Exercise data:

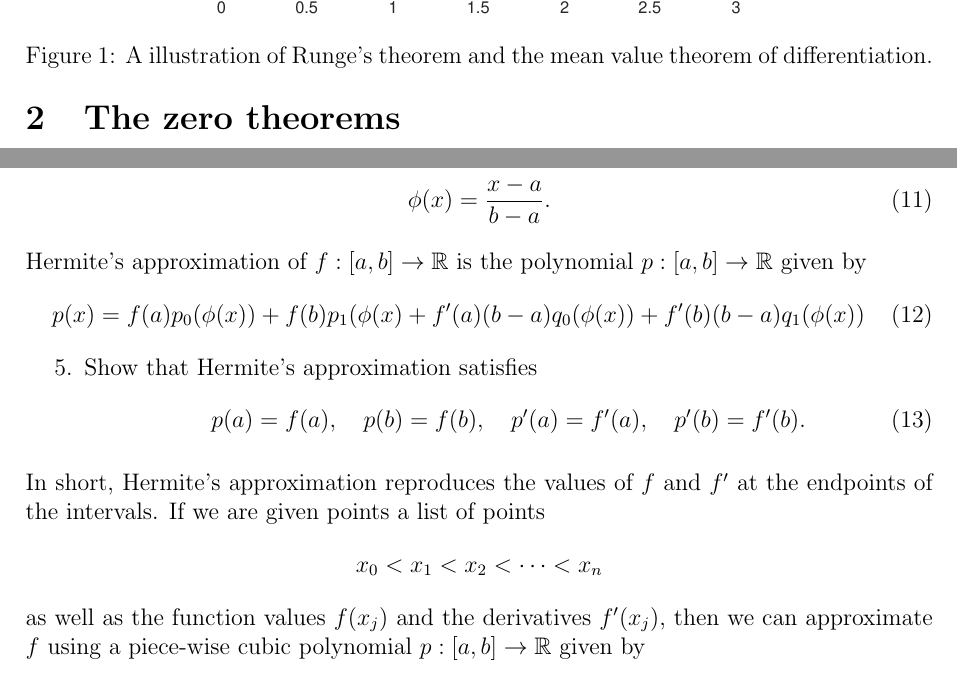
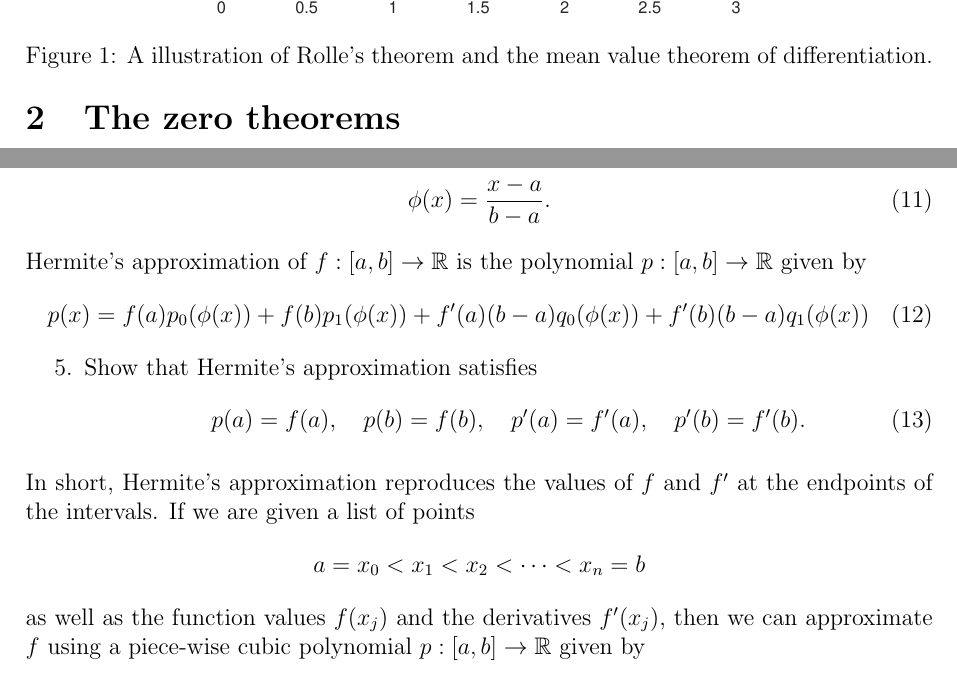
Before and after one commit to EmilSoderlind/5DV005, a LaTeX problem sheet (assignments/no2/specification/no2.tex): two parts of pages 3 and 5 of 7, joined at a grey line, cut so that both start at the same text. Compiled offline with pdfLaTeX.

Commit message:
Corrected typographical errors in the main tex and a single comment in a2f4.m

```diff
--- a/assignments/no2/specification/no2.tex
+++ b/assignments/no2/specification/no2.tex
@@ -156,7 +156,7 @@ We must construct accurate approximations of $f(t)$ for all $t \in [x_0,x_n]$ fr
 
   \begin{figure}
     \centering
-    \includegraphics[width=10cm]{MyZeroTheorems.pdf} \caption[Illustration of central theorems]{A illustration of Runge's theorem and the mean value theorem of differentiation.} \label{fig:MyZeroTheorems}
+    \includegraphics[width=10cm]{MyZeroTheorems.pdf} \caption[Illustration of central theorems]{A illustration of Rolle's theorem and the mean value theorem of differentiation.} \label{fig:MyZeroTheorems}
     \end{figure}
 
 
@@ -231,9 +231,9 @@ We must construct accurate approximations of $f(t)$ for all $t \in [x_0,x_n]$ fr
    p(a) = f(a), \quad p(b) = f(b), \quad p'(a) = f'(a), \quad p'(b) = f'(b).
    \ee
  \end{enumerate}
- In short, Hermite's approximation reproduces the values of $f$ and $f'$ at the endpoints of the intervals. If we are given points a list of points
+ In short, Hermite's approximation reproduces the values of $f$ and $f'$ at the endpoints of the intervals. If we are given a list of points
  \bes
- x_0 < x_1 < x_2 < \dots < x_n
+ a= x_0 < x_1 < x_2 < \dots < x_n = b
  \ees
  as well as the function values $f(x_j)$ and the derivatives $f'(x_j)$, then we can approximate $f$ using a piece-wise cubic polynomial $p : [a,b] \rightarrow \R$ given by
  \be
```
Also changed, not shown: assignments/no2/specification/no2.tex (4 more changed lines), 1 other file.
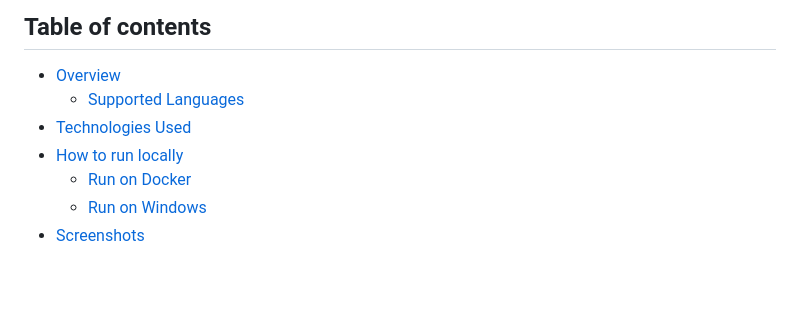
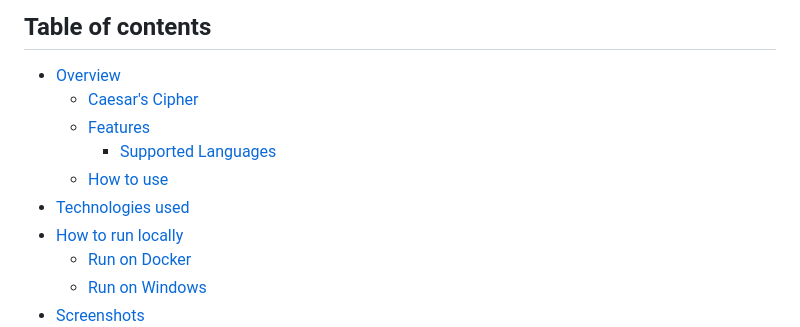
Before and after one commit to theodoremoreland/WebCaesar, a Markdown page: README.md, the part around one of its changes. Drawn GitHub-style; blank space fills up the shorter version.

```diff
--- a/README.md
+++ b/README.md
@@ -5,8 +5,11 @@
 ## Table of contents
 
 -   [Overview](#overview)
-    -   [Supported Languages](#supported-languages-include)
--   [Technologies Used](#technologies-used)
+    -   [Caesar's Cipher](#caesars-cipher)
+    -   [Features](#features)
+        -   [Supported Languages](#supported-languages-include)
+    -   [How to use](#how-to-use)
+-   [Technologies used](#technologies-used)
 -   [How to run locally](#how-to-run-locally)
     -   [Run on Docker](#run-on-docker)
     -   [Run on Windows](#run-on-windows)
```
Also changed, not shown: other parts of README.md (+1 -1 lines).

Instructions for the task:
Find the lines in the records that include the string "README", and reply with how many there are, nothing more.

Solution for this exercise:
4